We are big fans of Illinois Treasurer Michael Frerichs, and were very pleased to see his new report on how CEOs spent the extra money from the Trump tax cut.
The theory and the promise was that this money would trickle down to employees, consumers, and investors, and that it would be used to improve operations and products. The President said at the signing ceremony:
And I’ve had many calls such as that, where people that are entrepreneurs, people in businesses, they’re going out and they’re going to buy, frankly, factories that are closed, abandoned, and now they’re not going to be abandoned any longer. This is having an even bigger impact, faster than I thought.
The corporate tax rate, as you know, will be lowered from 35 to 21 percent. That means that more products will be made in the USA. A lot of things are going to be happening in the USA. We’re going to bring back our companies. They’ve already started coming back. I think they had certain confidence in me and they figured we were going to get this done. But they have already started.
First, here is how citizens wanted it to be spent.
What did they do? Well, we’re not sure.
40 percent of respondents chose not to disclose their plans for their tax savings. Instead of disclosing specific plans or figures, these respondents replied by describing general capital deployment strategies or referring surveyors to previously issued reports with nondescript information on plans for the use of anticipated tax savings.

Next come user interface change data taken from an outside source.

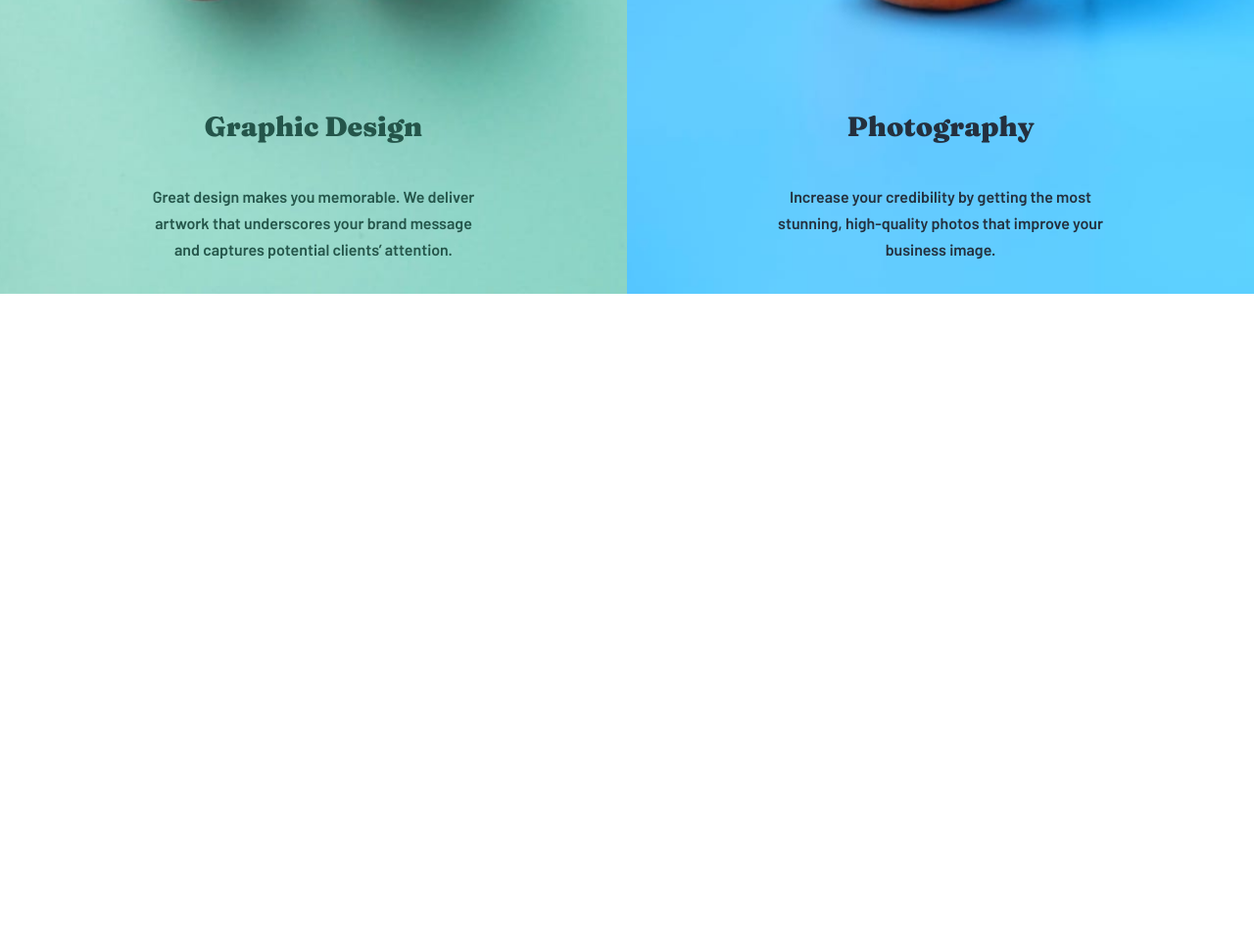
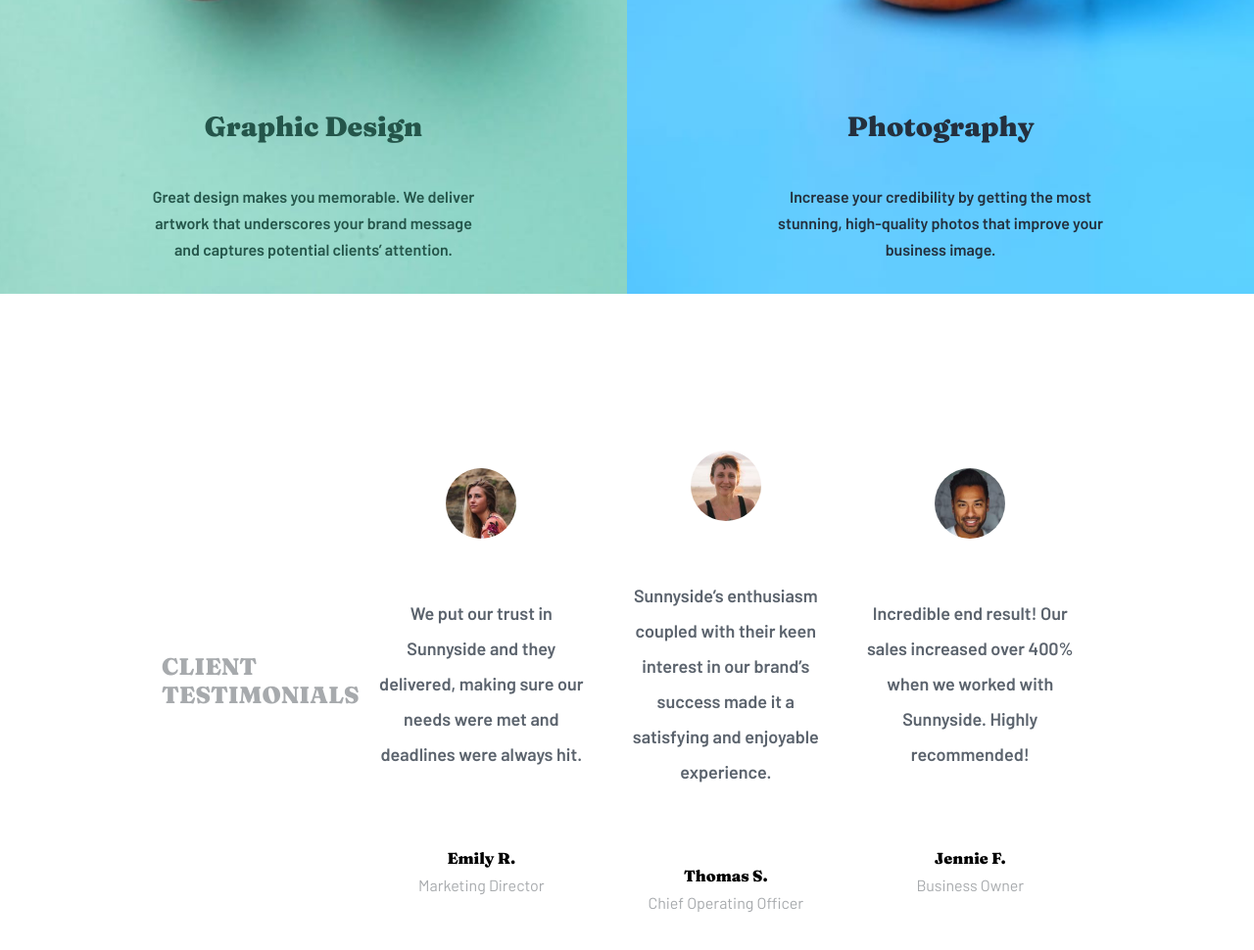
Before and after one commit to paweliwanicki/sunnyside-agency-landing-page-main, a Gatsby site: page / in a window 1280 px wide. Shown: the part 2166-3136 px from the top of the page at 98% size. Before the commit the page ends 2466 px from the top, so only its background shows below. Built offline with nearby package versions, Linux system fonts and the light colour scheme; Gatsby itself is replaced by a stand-in of ours; what react-animations would draw is missing.

Commit message:
add Testimonials Section, add Testimonial Box,add new User class

```diff
--- /dev/null
+++ b/src/components/TestimonialsSection/TestimonialBox.jsx
@@ -0,0 +1,61 @@
+import React from "react";
+import styled, { css } from "styled-components";
+import CustomImage from "../utils/CustomImage";
+import CssVariables from "../../utils/CssVariables";
+
+const StyledDiv = styled.div`
+  display: flex;
+  flex-flow: column;
+  align-items: center;
+  justify-content: center;
+  text-align: center;
+  padding: 0 0.9375em;
+`;
+
+const Paragraph = styled.p`
+  color: ${CssVariables.ColorGrayDark};
+  text-align: inherit;
+  margin-bottom: 4.3125em;
+  font-weight: ${CssVariables.FontWeight600};
+  line-height: 2em;
+  max-width: 19.45em;
+  font-size: 1.125em;
+`;
+const UserInfo = styled.div`
+  text-align: center;
+`;
+
+const UserFullname = styled.p`
+  font-weight: ${CssVariables.FontWeight900};
+  font-family: ${CssVariables.FontFamilyFraunces};
+  margin-bottom: 0.5em;
+`;
+
+const UserPosition = styled.p`
+  color: ${CssVariables.colorGrayLight};
+`;
+
+const CustomImageStyles = css`
+  border-radius: 50%;
+  max-width: 4.5em;
+  margin-bottom: 3.625em;
+`;
+
+const TestimonialBox = (props) => {
+  return (
+    <StyledDiv>
+      <CustomImage
+        src={props.user.photo}
+        alt={props.user.fullname}
+        customCss={CustomImageStyles}
+      />
+      <Paragraph>{props.text}</Paragraph>
+      <UserInfo>
+        <UserFullname>{props.user.fullname}</UserFullname>
+        <UserPosition>{props.user.position}</UserPosition>
+      </UserInfo>
+    </StyledDiv>
+  );
+};
+
+export default TestimonialBox;
--- /dev/null
+++ b/src/components/TestimonialsSection/TestimonialsSection.jsx
@@ -0,0 +1,58 @@
+import React from "react";
+import styled from "styled-components";
+import TestimonialBox from "./TestimonialBox";
+import userEmilyImg from "../../images/image-emily.jpg";
+import userJennyImg from "../../images/image-jennie.jpg";
+import userThomasImg from "../../images/image-thomas.jpg";
+import User from "./User";
+import CssVariables from "../../utils/CssVariables";
+
+const StyledSection = styled.section`
+  grid-column: 1/5;
+  grid-row: 5/6;
+  display: flex;
+  align-items: center;
+  justify-content: center;
+  padding: 10em 10.3125em;
+`;
+
+const SectionHeader = styled.h4`
+  font-weight: ${CssVariables.FontWeight900};
+  font-family: ${CssVariables.FontFamilyFraunces};
+  color: ${CssVariables.colorGrayLight};
+  font-size: 1.5em;
+`;
+
+const TestimonialsBox = styled.div`
+  display: flex;
+  align-items: center;
+  justify-content: center;
+`;
+
+const TestimonialsSection = (props) => {
+  const Emily = new User(`Emily R.`, `Marketing Director`, userEmilyImg);
+  const Thomas = new User(`Thomas S.`, `Chief Operating Officer`, userJennyImg);
+  const Jennie = new User(`Jennie F.`, `Business Owner`, userThomasImg);
+
+  return (
+    <StyledSection>
+      <SectionHeader>CLIENT TESTIMONIALS</SectionHeader>
+      <TestimonialsBox>
+        <TestimonialBox
+          text={`We put our trust in Sunnyside and they delivered, making sure our needs were met and deadlines were always hit.`}
+          user={Emily}
+        />
+        <TestimonialBox
+          text={`Sunnyside’s enthusiasm coupled with their keen interest in our brand’s success made it a satisfying and enjoyable experience.`}
+          user={Thomas}
+        />
+        <TestimonialBox
+          text={`Incredible end result! Our sales increased over 400% when we worked with Sunnyside. Highly recommended!`}
+          user={Jennie}
+        />
+      </TestimonialsBox>
+    </StyledSection>
+  );
+};
+
+export default TestimonialsSection;
--- /dev/null
+++ b/src/components/TestimonialsSection/User.js
@@ -0,0 +1,26 @@
+class User {
+  constructor(fullname, position, photo) {
+    this.fullname = fullname;
+    this.position = position;
+    this.photo = photo;
+  }
+
+  getFullname() {
+    return this.fullname;
+  }
+
+  setFullname(fullname) {
+    this.fullname = fullname;
+  }
+
+
+  getPosition() {
+    return this.position;
+  }
+
+  setPosition(position) {
+    this.position = position;
+  }
+}
+
+export default User;
--- a/src/components/utils/CustomImage.jsx
+++ b/src/components/utils/CustomImage.jsx
@@ -12,6 +12,8 @@ const StyledImg = styled.img`
     props.desktopGridColumn ? props.desktopGridColumn : ""};
   grid-row: ${(props) => (props.desktopGridRow ? props.desktopGridRow : "")};
 
+  ${(props) => props.customCss}
+
   ${mediaQueries.tabletS`
     grid-column: ${(props) =>
       props.mobileGridColumn ? props.mobileGridColumn : ""};
@@ -20,6 +22,7 @@ const StyledImg = styled.img`
 `;
 
 const CustomImage = (props) => {
+  console.log(props);
   return (
     <StyledImg
       src={props.src}
@@ -32,6 +35,7 @@ const CustomImage = (props) => {
       desktopGridRow={props.desktopGridRow}
       mobileGridRow={props.mobileGridRow}
       mobileGridColumn={props.mobileGridColumn}
+      customCss={props.customCss}
     />
   );
 };
--- a/src/pages/index.js
+++ b/src/pages/index.js
@@ -1,5 +1,6 @@
 import * as React from "react";
 import ContentSection from "../components/contentSection/contentSection";
+import TestimonialsSection from "../components/TestimonialsSection/TestimonialsSection";
 import GridContainer from "../components/GridContainer";
 import NavigationContainer from "../components/navigation/NavigationContainer";
 import "../style.css";
@@ -10,6 +11,7 @@ const IndexPage = () => {
       <GridContainer>
         <NavigationContainer />
         <ContentSection />
+        <TestimonialsSection />
       </GridContainer>
     </main>
   );
--- a/src/utils/cssVariables.js
+++ b/src/utils/cssVariables.js
@@ -2,7 +2,9 @@ const CssVariables = {
   // colors
   ColorWhite: "#fff",
   ColorLightBlue: "#78cdf5",
+  colorGrayLight: "#A7AAAD",
   ColorGray: "#808397",
+  ColorGrayDark: "#5B636D",
   ColorYellow: "#FBD600",
   Transparent: "Transparent",
   ColorDark: '#24303e',
```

In total, among all S&P 100 companies surveyed, 81 percent either chose not to disclose their plans for any anticipated tax savings or chose not to respond.

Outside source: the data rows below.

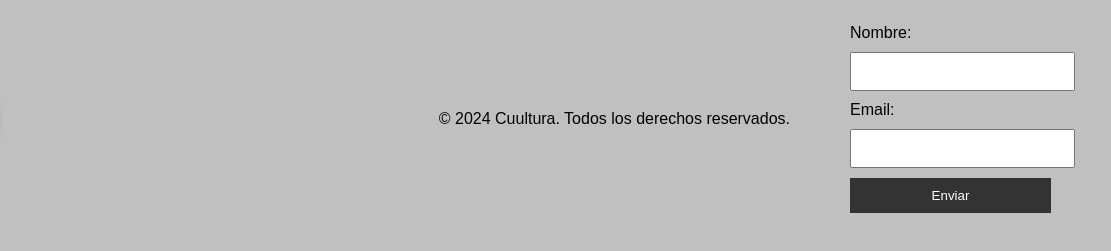
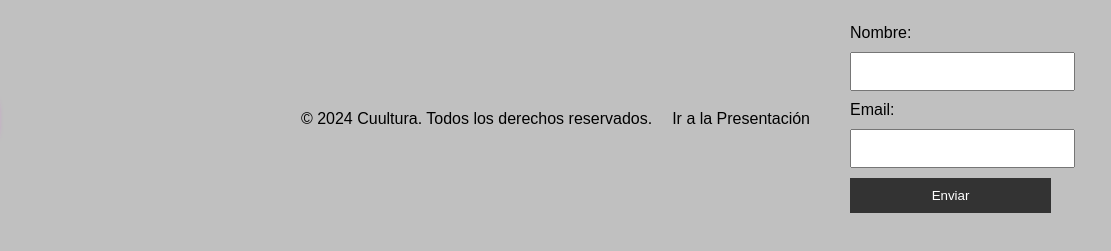
Before and after one commit to elenitacorro/elenitacorro.github.io, a plain HTML site: page index.html in a window 1280 px wide. Shown: the part 1133-1384 px from the top of the page, 169-1280 px from the left. Drawn offline with Linux system fonts and the light colour scheme; a script that the page names is missing.

Commit message:
Update index.html

```diff
--- a/index.html
+++ b/index.html
@@ -131,7 +131,7 @@ showSlide(currentSlide);
         </div>
         <p>&copy; 2024 Cuultura. Todos los derechos reservados.</p>
 
-
+    <a href="html.presentacion.html" class="main-button">Ir a la Presentación</a>
 
     <footer id="contact" style="position: relative;">
     <div class="footer-form-container">
```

They did get some information.
[A]mong the 29 companies that announced and quantified their plans for the use of tax savings, product investments received the largest share (17 percent), followed by investments in jobs (11 percent), workers (7 percent), customers (4 percent) and communities(3 percent). While this provides a degree of clarification as to how companies plan to distribute tax savings, it is important to note that these same respondents did not specify how the majority
of estimated tax savings (58 percent) will be distributed.